In June, no fewer than 116 buildings were submerged by flood in different parts of Abuja. In 2022, the Federal Capital Territory Emergency Management Agency said the flood affected about 24,713 inhabitants in three of the six area councils of the FCT. This development forced the government to demolish houses on waterways as part of an effort to mitigate the flood. In 2019, heavy floods in Abuja killed Tony Okecheme, the then director of finance and accounts at the Federal High Court, when his car was swept away during heavy rains around Galadimawa roundabout in Abuja.

Around the city, hurriedly assembled car wash stands dot the city’s side-walks, forcing residents off the pavements and eroding the wellbeing of the roads as huge amounts of water used by the car washmen deluge the paved roads, slowly but veraciously denuding their strength and producing cracks, and road unevenness. The pavements around Apo and other parts of the city have been turned into open air markets where building materials, including bags of cement, iron rods and paints are publicly sold on the walkways, to the chagrin of the residents.

Those who spoke to this paper said they had an under-the-table financial arrangement with operatives of Development Control, the agency of the Ministry of Federal Capital Territory responsible for infrastructural and physical development of the FCT.

“When they come, we give them between N1,000 and N1,500 every day and they will not disturb us,” a car washman alleged.

The Development Control department of the Abuja Metropolitan Management Council performed at their best between 2003 and 2007 when Nasir El-Rufai drove them into exemplary performance. As El-Rufai left, the agency fell into its default position of bureaucratic lethargy, supplemented by field-based corruption, extortion and racketeering. Staff of the agency are well known for extorting monies from itinerant and street traders who are forced to part with a tidy part of their daily sales in order to be allowed to trade by roving bands of Development Control operatives.

Just as Abuja has become deplorable and neglected under the immediate past FCT administration, the satellite areas which are buffers for the city of Abuja are equally abandoned. In the second largest estate built by the federal government which is in Lugbe, the area has taken a form far from what it was conceived and structured to be. The estate is in dire need of a functional road network, as practically every part of its thoroughfare has become a system of bumps and holes. The same gloomy situation characterises all the satellite towns surrounding the city from where the critical mass that make and grace Abuja come from.

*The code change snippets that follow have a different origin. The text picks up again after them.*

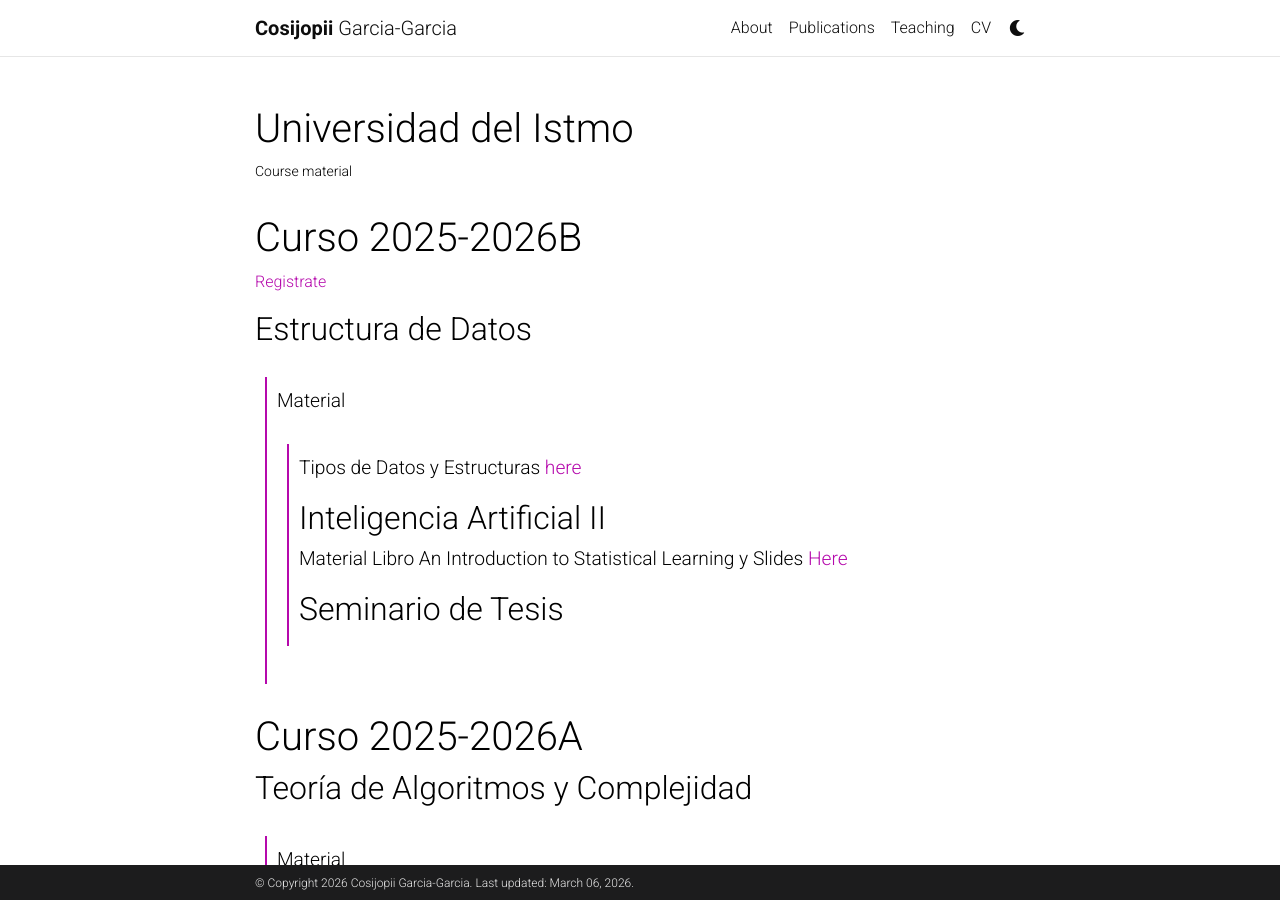
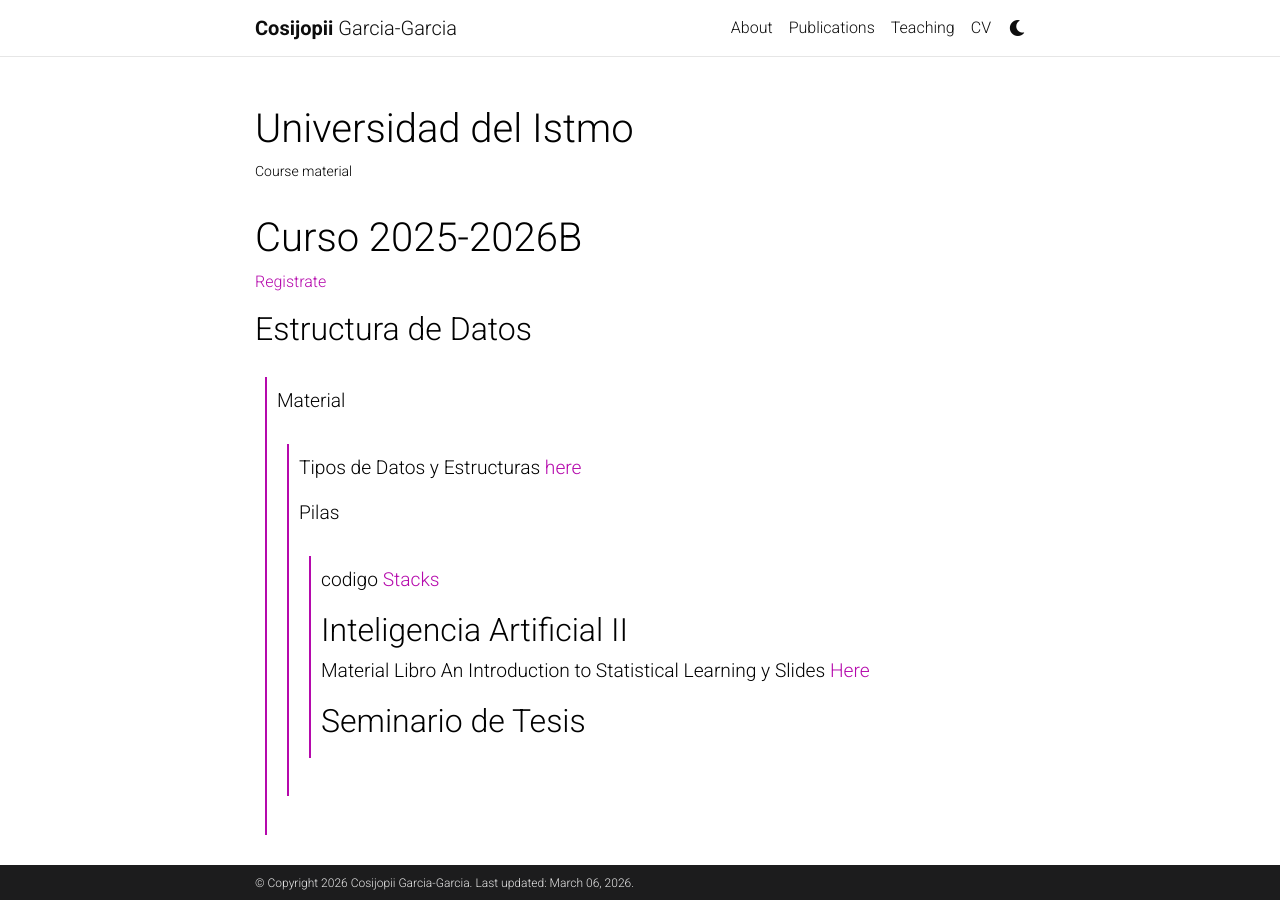
Before and after one commit to Cosijopiii/Cosijopiii.github.io, a Jekyll site: the page built from _projects/2_project.md, in a window 1280 px wide and 900 px high. Built offline with Jekyll 4.4.1, drawn with Linux system fonts in a browser that asks for light colours; comment, search, counter and statistics services are not loaded; a style sheet for code colours, icons or effects is not loaded.

Commit message:
Update project documentation with new resources
stacks.c added

```diff
--- a/_projects/2_project.md
+++ b/_projects/2_project.md
@@ -14,6 +14,9 @@ category: work
 ## Estructura de Datos
 >Material
 >> Tipos de Datos y Estructuras [here](/assets/pdf/Estructura_de_datos_IDSSI.pdf)
+>>
+>> Pilas
+>>> codigo [Stacks](/assets/Code/stack_basic.c)
 ## Inteligencia Artificial II
 >Material
 >> Libro An Introduction to Statistical Learning  y Slides [Here](https://www.statlearning.com/)
```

Residents are waiting to see if Wike’s time in Abuja would turn around its fortunes.